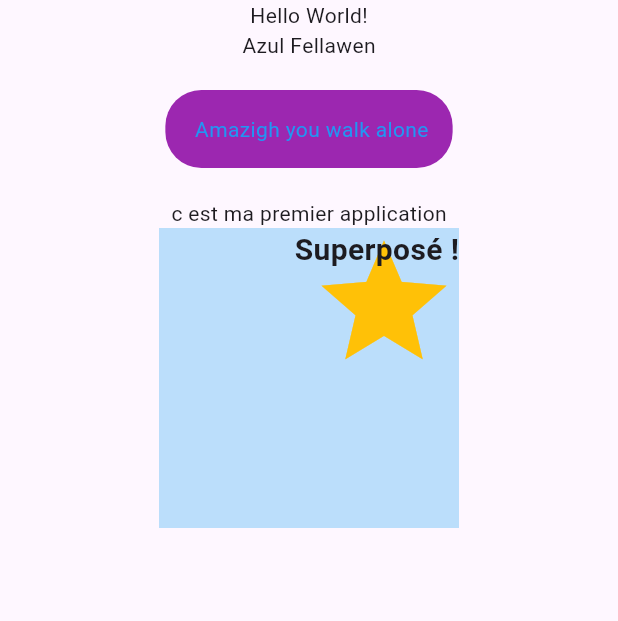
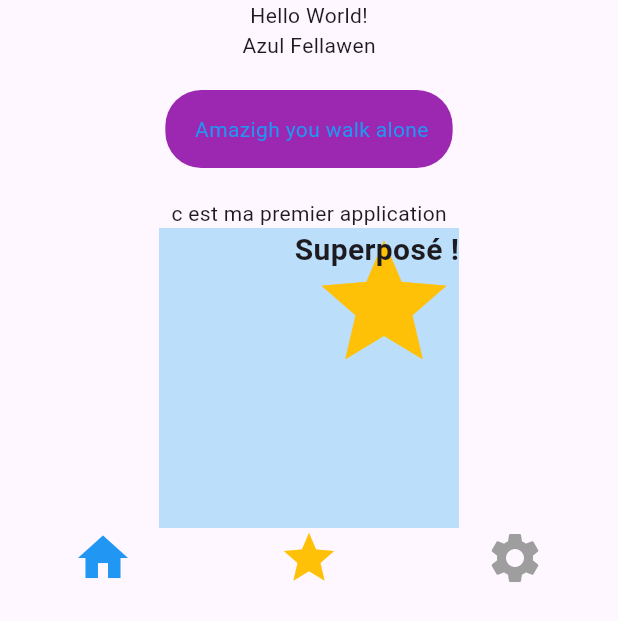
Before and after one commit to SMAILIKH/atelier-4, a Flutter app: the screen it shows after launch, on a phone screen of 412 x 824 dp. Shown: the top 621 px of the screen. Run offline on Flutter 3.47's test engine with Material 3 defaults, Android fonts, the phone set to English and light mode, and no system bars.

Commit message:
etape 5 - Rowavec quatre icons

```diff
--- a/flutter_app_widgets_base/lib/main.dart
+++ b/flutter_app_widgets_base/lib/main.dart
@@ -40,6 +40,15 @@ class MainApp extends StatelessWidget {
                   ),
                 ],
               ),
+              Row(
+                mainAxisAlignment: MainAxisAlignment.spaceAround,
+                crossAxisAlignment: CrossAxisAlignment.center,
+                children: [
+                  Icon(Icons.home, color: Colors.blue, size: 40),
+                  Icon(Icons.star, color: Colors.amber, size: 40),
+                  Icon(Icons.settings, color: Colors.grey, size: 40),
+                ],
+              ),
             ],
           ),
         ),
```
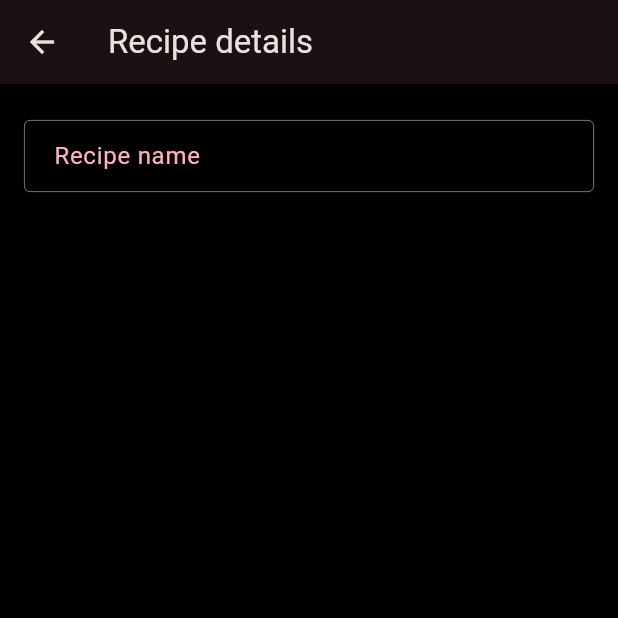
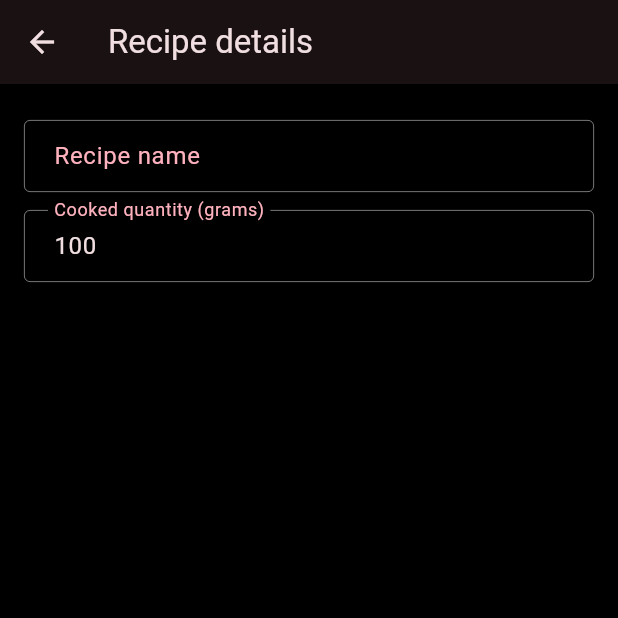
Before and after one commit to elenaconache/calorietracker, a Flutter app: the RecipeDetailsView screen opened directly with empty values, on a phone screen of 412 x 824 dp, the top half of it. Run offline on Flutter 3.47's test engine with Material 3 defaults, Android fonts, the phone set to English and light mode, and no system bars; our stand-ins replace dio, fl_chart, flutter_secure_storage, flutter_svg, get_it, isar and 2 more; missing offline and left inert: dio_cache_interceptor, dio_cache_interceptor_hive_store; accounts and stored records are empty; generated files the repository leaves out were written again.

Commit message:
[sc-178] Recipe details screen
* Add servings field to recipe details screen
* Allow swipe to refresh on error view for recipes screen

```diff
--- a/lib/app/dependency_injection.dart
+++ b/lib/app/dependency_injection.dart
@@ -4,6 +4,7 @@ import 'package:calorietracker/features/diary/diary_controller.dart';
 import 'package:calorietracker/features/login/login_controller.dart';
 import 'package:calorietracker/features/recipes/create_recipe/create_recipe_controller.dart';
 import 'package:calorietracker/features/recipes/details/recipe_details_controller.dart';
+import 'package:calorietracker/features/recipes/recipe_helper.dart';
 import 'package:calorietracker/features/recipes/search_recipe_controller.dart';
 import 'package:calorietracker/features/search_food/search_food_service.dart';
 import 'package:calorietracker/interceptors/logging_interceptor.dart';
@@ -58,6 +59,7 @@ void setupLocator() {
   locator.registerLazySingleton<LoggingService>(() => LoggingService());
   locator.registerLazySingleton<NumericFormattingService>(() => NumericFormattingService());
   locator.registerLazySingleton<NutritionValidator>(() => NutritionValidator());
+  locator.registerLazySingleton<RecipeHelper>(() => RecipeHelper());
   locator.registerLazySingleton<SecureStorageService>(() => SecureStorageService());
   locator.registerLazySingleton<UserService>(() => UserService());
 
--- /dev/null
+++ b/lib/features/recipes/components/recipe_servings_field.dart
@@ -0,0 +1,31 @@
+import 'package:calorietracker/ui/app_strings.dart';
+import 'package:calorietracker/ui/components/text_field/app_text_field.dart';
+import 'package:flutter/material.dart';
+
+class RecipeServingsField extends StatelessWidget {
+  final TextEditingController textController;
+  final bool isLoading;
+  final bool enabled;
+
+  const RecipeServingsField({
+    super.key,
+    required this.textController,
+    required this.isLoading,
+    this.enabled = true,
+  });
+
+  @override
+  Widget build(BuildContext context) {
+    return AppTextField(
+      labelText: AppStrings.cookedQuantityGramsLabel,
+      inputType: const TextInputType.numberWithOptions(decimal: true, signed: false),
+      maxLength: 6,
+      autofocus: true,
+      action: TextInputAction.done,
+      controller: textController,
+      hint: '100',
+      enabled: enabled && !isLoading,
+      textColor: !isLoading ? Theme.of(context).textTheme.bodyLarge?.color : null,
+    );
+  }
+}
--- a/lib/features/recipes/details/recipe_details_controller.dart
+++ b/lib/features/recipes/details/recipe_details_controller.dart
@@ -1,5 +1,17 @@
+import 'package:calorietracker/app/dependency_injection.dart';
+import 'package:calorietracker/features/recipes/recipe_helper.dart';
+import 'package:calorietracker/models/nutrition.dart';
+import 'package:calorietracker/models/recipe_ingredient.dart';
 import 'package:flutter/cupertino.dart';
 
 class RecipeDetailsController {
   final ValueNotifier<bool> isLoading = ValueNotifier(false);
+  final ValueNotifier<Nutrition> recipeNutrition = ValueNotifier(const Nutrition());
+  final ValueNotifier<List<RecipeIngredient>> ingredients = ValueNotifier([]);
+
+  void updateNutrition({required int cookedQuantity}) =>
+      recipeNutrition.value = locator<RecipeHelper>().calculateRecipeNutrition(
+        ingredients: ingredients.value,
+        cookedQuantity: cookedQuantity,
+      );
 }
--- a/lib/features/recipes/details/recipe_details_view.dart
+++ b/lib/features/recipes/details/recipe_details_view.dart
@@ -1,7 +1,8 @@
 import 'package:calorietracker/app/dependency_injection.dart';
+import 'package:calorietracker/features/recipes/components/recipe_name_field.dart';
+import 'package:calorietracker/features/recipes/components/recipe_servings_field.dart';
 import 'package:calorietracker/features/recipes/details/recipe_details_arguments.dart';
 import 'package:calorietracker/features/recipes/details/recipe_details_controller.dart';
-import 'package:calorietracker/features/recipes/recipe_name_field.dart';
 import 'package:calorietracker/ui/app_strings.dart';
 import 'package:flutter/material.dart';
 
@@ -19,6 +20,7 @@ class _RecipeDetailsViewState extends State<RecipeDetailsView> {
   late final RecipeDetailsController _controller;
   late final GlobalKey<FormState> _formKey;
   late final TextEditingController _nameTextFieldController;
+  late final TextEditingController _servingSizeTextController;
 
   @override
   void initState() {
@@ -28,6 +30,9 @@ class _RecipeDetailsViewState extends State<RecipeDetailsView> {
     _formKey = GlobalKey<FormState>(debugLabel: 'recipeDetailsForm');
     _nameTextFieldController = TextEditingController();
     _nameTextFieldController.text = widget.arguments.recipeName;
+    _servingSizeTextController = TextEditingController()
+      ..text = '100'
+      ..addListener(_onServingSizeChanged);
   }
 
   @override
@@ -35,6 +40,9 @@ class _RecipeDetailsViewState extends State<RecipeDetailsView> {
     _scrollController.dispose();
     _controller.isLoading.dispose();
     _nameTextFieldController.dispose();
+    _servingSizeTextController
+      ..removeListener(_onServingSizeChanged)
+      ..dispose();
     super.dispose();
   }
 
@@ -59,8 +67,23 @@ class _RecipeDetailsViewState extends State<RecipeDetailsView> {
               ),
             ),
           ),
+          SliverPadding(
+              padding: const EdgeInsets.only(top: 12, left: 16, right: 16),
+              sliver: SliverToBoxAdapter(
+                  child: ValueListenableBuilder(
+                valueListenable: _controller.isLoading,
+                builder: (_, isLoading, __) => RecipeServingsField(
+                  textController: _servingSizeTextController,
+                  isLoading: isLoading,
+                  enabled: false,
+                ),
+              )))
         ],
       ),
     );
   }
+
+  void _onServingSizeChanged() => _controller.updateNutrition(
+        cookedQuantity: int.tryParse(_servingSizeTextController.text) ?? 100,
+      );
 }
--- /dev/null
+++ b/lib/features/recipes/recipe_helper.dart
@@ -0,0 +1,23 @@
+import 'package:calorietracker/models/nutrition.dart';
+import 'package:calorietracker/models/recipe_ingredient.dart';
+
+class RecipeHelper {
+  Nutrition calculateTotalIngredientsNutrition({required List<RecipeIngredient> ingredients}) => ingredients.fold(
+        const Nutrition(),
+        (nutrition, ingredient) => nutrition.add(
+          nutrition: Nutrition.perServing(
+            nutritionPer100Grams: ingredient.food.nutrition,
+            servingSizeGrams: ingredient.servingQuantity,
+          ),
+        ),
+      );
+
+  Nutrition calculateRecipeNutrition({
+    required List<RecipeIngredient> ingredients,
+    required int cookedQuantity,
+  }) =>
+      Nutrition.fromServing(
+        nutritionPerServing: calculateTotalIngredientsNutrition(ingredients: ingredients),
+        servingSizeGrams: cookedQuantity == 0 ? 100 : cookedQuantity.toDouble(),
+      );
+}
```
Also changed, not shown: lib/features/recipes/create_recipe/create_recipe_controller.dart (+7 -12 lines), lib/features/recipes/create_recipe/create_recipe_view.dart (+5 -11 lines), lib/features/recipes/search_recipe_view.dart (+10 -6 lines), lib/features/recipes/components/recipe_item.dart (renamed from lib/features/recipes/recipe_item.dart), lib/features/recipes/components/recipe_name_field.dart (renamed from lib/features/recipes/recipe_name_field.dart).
——
▶ [TASK BRIEF]: Search the data above for the word "TextEditingController", then gather each line in which it appears.

▶ [EXERCISE RESPONSE]:
+  final TextEditingController textController;
   late final TextEditingController _nameTextFieldController;
+  late final TextEditingController _servingSizeTextController;
     _nameTextFieldController = TextEditingController();
+    _servingSizeTextController = TextEditingController()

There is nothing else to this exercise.